_RECORDS SUPPLIED_:
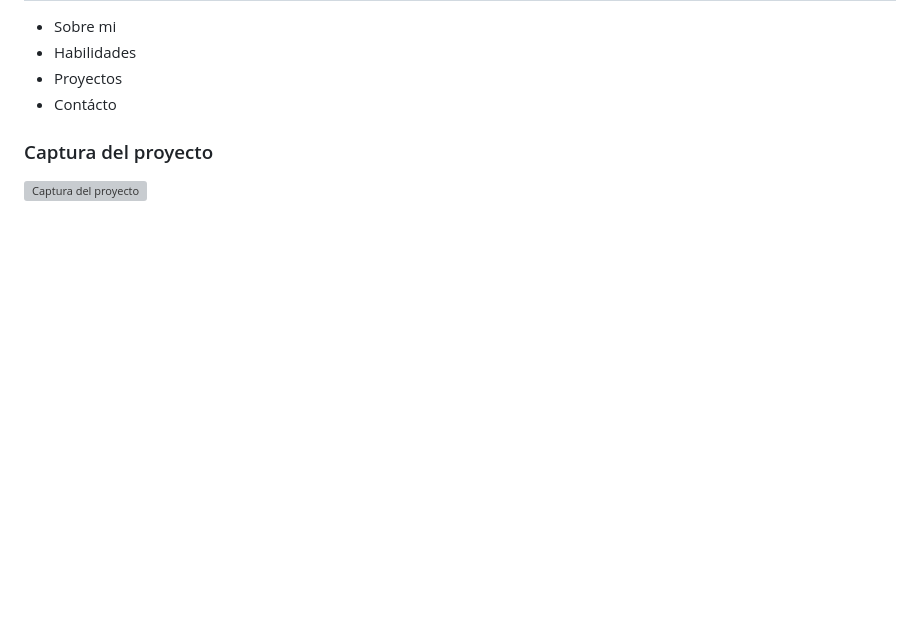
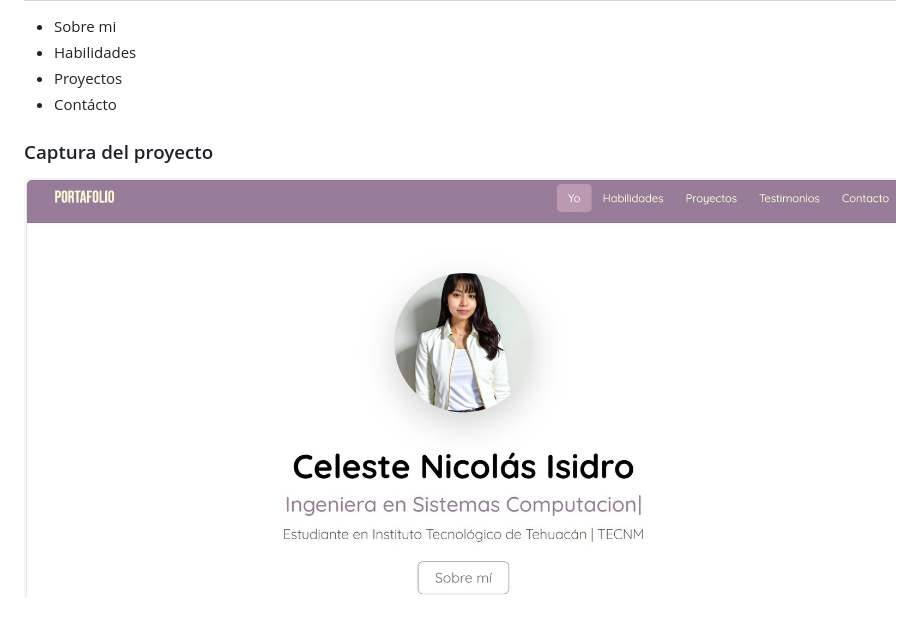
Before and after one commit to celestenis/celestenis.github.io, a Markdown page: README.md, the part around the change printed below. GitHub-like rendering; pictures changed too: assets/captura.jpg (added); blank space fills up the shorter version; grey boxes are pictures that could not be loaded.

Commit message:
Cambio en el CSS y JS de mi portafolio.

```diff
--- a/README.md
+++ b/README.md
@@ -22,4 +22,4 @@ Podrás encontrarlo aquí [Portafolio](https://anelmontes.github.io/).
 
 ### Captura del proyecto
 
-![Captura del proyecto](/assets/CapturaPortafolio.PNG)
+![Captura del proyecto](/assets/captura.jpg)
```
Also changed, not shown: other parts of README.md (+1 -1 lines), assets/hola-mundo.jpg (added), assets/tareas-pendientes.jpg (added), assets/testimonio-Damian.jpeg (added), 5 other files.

_WHAT IS REQUIRED_:
Output every record above word for word, omitting any pictures they contain.

_WRITTEN SOLUTION_:
Before and after one commit to celestenis/celestenis.github.io, a Markdown page: README.md, the part around the change printed below. GitHub-like rendering; pictures changed too: assets/captura.jpg (added); blank space fills up the shorter version; grey boxes are pictures that could not be loaded.

Commit message:
Cambio en el CSS y JS de mi portafolio.

```diff
--- a/README.md
+++ b/README.md
@@ -22,4 +22,4 @@ Podrás encontrarlo aquí [Portafolio](https://anelmontes.github.io/).
 
 ### Captura del proyecto
 
-![Captura del proyecto](/assets/CapturaPortafolio.PNG)
+![Captura del proyecto](/assets/captura.jpg)
```
Also changed, not shown: other parts of README.md (+1 -1 lines), assets/hola-mundo.jpg (added), assets/tareas-pendientes.jpg (added), assets/testimonio-Damian.jpeg (added), 5 other files.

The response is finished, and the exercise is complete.